After talking about it with my mother, she told me that as depressing as it was, my uncle was letting her go to culinary school where they had plans of opening a bakery. While I was happy for her because she had always enjoyed baking, it upset me that she was only able to pursue it because she had my uncle’s permission, and that she wouldn’t ever be able to pursue her true passion, technology & computer science, because it was simply not permissible by her family and her husband.
Another priority in the everyday life of an Algerian woman is not to shame her family: it’s critical.
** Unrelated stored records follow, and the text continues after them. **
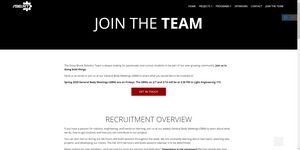
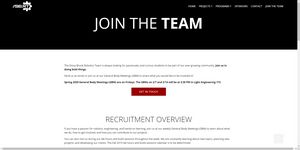
updated gbm time for spring 2020

Changed region(s): [[0.0, 0.9867, 0.99, 1.0], [0.93, 0.08, 1.0, 0.16], [0.99, 0.24, 1.0, 0.2933]]

diff --git a/contact.html b/contact.html
@@ -65,7 +65,7 @@
     </nav>
 </section>
 
-<section class="engine"><a href="https://mobirise.info/j">website templates</a></section><section class="header1 cid-rzmfOvJogR" id="header1-2g">
+<section class="engine"><a href="https://mobirise.info/b">how to create your own site</a></section><section class="header1 cid-rzmfOvJogR" id="header1-2g">
 
     
 
@@ -92,7 +92,7 @@
     <div class="container">
         <div class="row">
             <div class="col-md-6">
-                <div class="google-map"><iframe frameborder="0" style="border:0" src="https://www.google.com/maps/embed/v1/place?key=AIzaSyAEIpgj38KyLFELm2bK9Y7krBkz1K-cMq8&amp;q=place_id:ChIJvzh05jM_6IkRhcy9aqUcTHM" allowfullscreen=""></iframe></div>
+                <div class="google-map"></div>
             </div>
             <div class="col-md-6">
                 <h2 class="pb-3 align-left mbr-fonts-style display-2">
@@ -110,7 +110,7 @@
                 </div>
                 <div data-form-type="formoid">
                     <!---Formbuilder Form--->
[2 lines of base64/hex data omitted]
                         <div class="row">
                             <div hidden="hidden" data-form-alert="" class="alert alert-success col-12">Thank you for reaching out to the Stony Brook Robotics Team! We will get back to you as soon as possible.</div>
                             <div hidden="hidden" data-form-alert-danger="" class="alert alert-danger col-12">

diff --git a/join.html b/join.html
@@ -65,7 +65,7 @@
     </nav>
 </section>
 
-<section class="engine"><a href="https://mobirise.info/q">free responsive web templates</a></section><section class="header1 cid-rzmikG215G" id="header1-2p">
+<section class="engine"><a href="https://mobirise.info/y">html site templates</a></section><section class="header1 cid-rzmikG215G" id="header1-2p">
 
     
 
@@ -90,7 +90,7 @@
 
     <div class="container">
         <div class="media-container-row">
-            <div class="mbr-text col-12 mbr-fonts-style display-7 col-md-12"><p>The Stony Brook Robotics Team is always looking for passionate, and curious students to be part of our ever-growing community. <strong>Join us in doing bold things.</strong> </p><p>Send us an email or join us at our General Body Meetings (GBM) to share what you would like to be involved in!</p><p><strong>Spring 2020 General Body Meetings (GBM) are on Fridays. The GBMs on 2/7 and 2/14 will be at 3:30 PM in Light Engineering 173.</strong></p></div>
+            <div class="mbr-text col-12 mbr-fonts-style display-7 col-md-12"><p>The Stony Brook Robotics Team is always looking for passionate, and curious students to be part of our ever-growing community. <strong>Join us in doing bold things.</strong> </p><p>Send us an email or join us at our General Body Meetings (GBM) to share what you would like to be involved in!</p><p><strong>Spring 2020 General Body Meetings (GBM) are on Fridays at 3:00 PM in Light Engineering 102.</strong></p></div>
         </div>
     </div>
 </section>

diff --git a/index.html b/index.html
@@ -65,7 +65,7 @@
     </nav>
 </section>
 
-<section class="engine"><a href="https://mobirise.info/n">free simple web templates</a></section><section class="carousel slide cid-rzhyvSch9q" data-interval="false" id="slider1-q">
+<section class="engine"><a href="https://mobirise.info">Mobirise</a></section><section class="carousel slide cid-rzhyvSch9q" data-interval="false" id="slider1-q">
 
     
 

diff --git a/mentorship.html b/mentorship.html
@@ -65,7 +65,7 @@
     </nav>
 </section>
 
-<section class="engine"><a href="https://mobirise.info/o">portfolio website templates</a></section><section class="header1 cid-rzDP4ENzr0" id="header1-10">
+<section class="engine"><a href="https://mobirise.info/q">responsive website templates</a></section><section class="header1 cid-rzDP4ENzr0" id="header1-10">
 
     
 

diff --git a/mechwarfare.html b/mechwarfare.html
@@ -66,7 +66,7 @@
     </nav>
 </section>
 
-<section class="engine"><a href="https://mobirise.info/g">build your own website</a></section><section class="header1 cid-rzm66SJzgE" id="header1-22">
+<section class="engine"><a href="https://mobirise.info/p">website templates free download</a></section><section class="header1 cid-rzm66SJzgE" id="header1-22">
 
     
 

diff --git a/rover.html b/rover.html
@@ -66,7 +66,7 @@
     </nav>
 </section>
 
-<section class="engine"><a href="https://mobirise.info/y">html web templates</a></section><section class="header1 cid-rzm1cHR7tH" id="header1-1t">
+<section class="engine"><a href="https://mobirise.info/z">best free website templates</a></section><section class="header1 cid-rzm1cHR7tH" id="header1-1t">
 
     
 

diff --git a/internalcomp.html b/internalcomp.html
@@ -66,7 +66,7 @@
     </nav>
 </section>
 
-<section class="engine"><a href="https://mobirise.info/c">free website builder</a></section><section class="header1 cid-rzDJxvvaTc" id="header1-r">
+<section class="engine"><a href="https://mobirise.info/f">simple website creator</a></section><section class="header1 cid-rzDJxvvaTc" id="header1-r">
 
     
 

diff --git a/autocar.html b/autocar.html
@@ -65,7 +65,7 @@
     </nav>
 </section>
 
-<section class="engine"><a href="https://mobirise.info/u">bootstrap html templates</a></section><section class="header1 cid-rzlZfx2wP5" id="header1-1d">
+<section class="engine"><a href="https://mobirise.info/d">free web maker</a></section><section class="header1 cid-rzlZfx2wP5" id="header1-1d">
 
     
 

diff --git a/sponsors.html b/sponsors.html
@@ -65,7 +65,7 @@
     </nav>
 </section>
 
-<section class="engine"><a href="https://mobirise.info/b">create a site</a></section><section class="header1 cid-rzmb1LplS2" id="header1-28">
+<section class="engine"><a href="https://mobirise.info/h">how to create a web page</a></section><section class="header1 cid-rzmb1LplS2" id="header1-28">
It doesn’t matter if it’s against what she wants out of her life, or what she feels is best for herself, it’s the shame that it might bring to her family if it happens that’s most important. Whether it’s if she doesn’t want to marry or have kids, if she wants to live by herself, if she wants to wear shorts and a tank top, have a romantic life before marriage, or have a job not considered appropriate for women.
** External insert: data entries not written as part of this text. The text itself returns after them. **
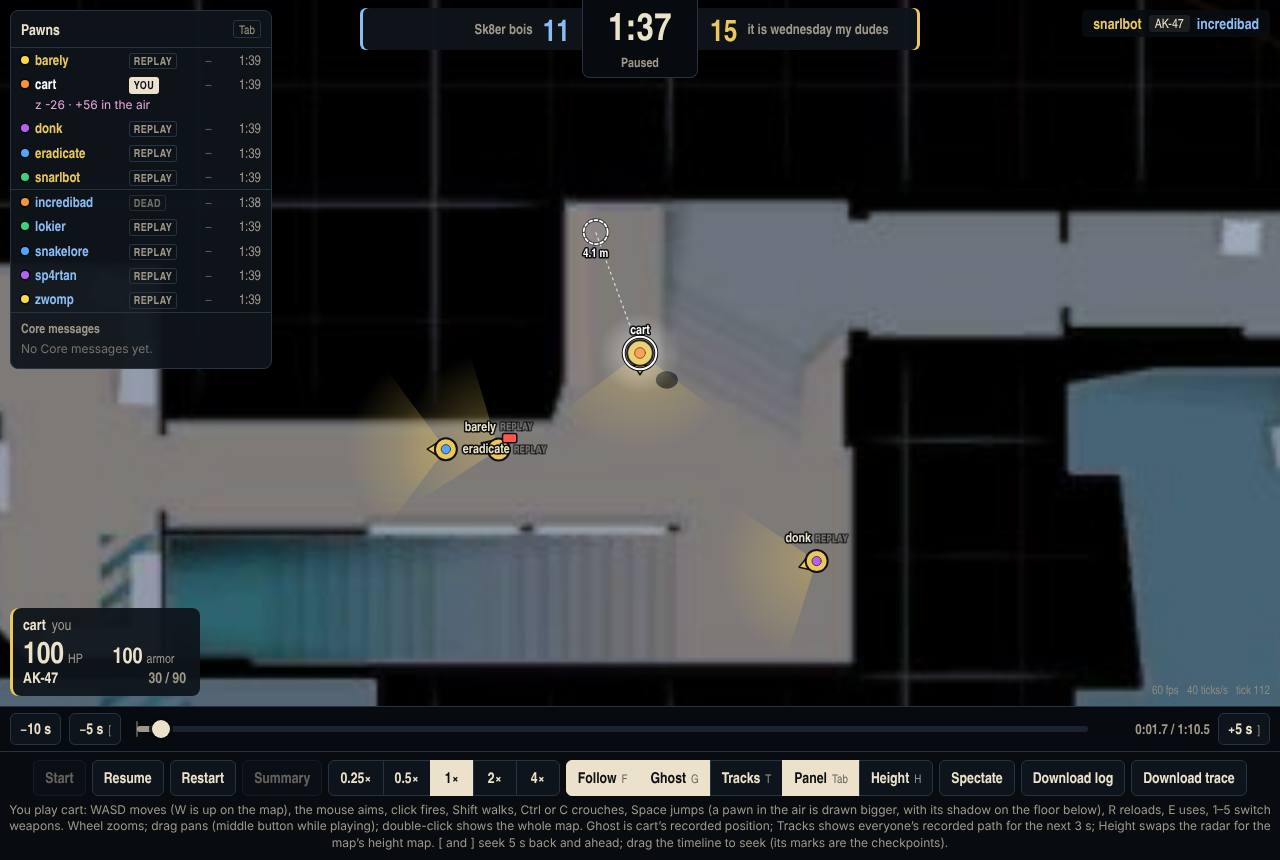
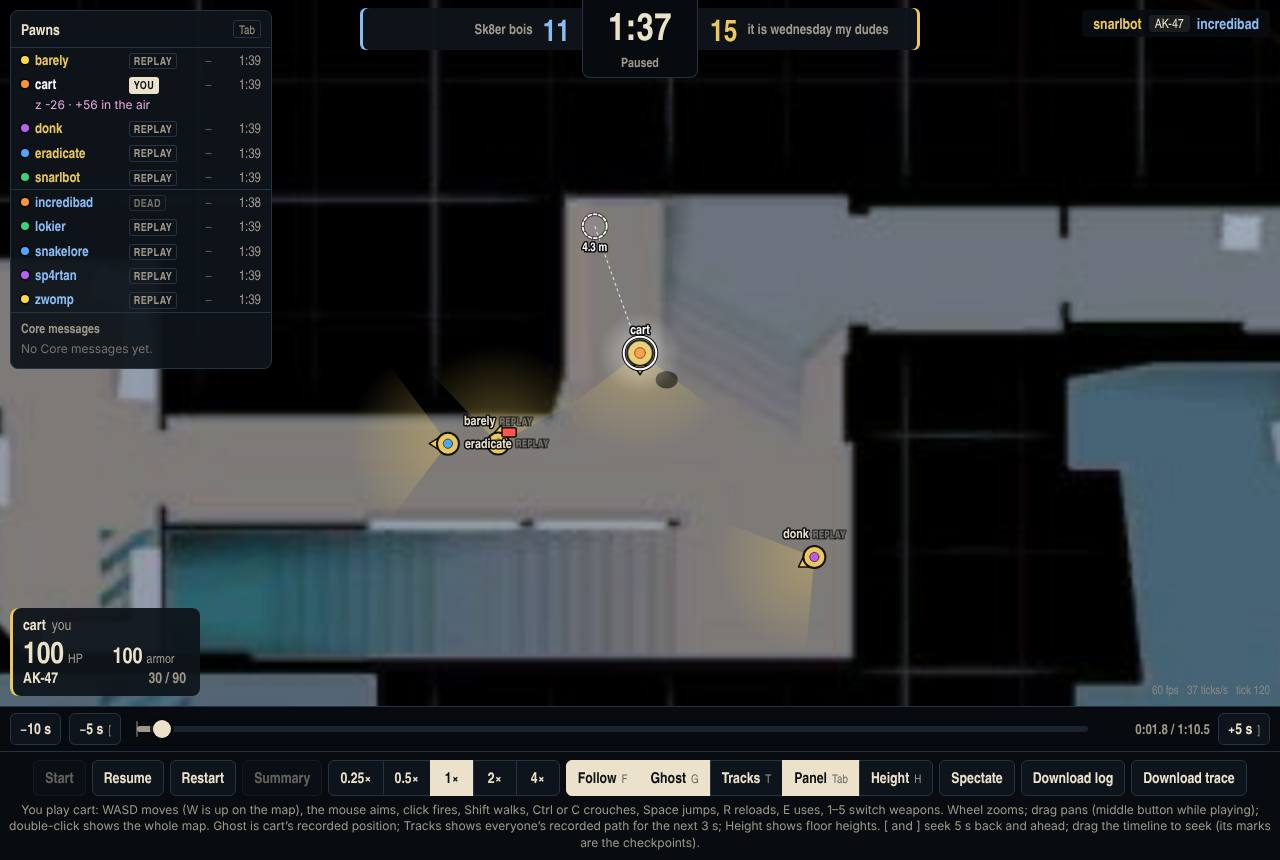
G3: app screenshots (jump, height map)
Claude-Session: https://claude.ai/code/session_01VsL73uwF2Rjn3UxUMA33dN

diff --git a/docs/app.md b/docs/app.md
@@ -226,6 +226,8 @@ The status panel adds `z −48` and `+56 in the air` (or `crouched`) for LIVE pa
 
 ![cart near the top of a jump: bigger and lighter, his shadow on the floor, +56 in the air in the panel](img/app-jump.jpg)
 
+![The same spot with the Height layer: CS2 floor heights instead of the radar](img/app-height-map.jpg)
+
 ![Follow camera zoomed in on cart: his smoke, a tracer stopping at a wall, the ghost 4.7 m away](img/app-follow-zoomed.jpg)
 
 **Look.** Dark and quiet so the round reads at a glance: the replay page's "Mirage after dusk" palette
One day I was sitting with one of my uncles on his balcony that overlooked the Mediterranean. With the sound of waves crashing in the background, he began to discuss with me that a man should always be the head of the house to ensure a stable family. Needless to say, I disagreed.
From there stemmed a debate, that soon included my entire family becoming involved. At the end of the argument, my uncle declared the that the west had poisoned my morals and beliefs. But the thing was, I didn’t form these opinions and outlooks because someone from the west taught me, they formed once I had access to the outlooks and experiences of women from all over the world, whether through intersectional literature, online magazines,documentaries, and social media, specifically various blogs on Tumblr.
When I got back home and told my Iowan friends about the experiences I made and the situations I witnessed over coffee, they would respond with something along the lines of “that’s unfortunate, I’m glad we don’t deal with that here.” The thing is, we did at one point, and we came a very long way to get here. Many people, mostly those who disagree with feminism, like to point out that American women have it lucky, and that western feminists should have no place to complain when third-world countries (like Algeria) deal with sexism that’s ten times worse. However, what they don’t realize is that it was feminists, those seeking a more just future for women, were the ones who changed Iowa and America as a whole for the better. And even now, in Algeria, it will be those feminists who will challenge and reform preconceived notions and political beliefs to make Algeria become a more just place.
Originally published here.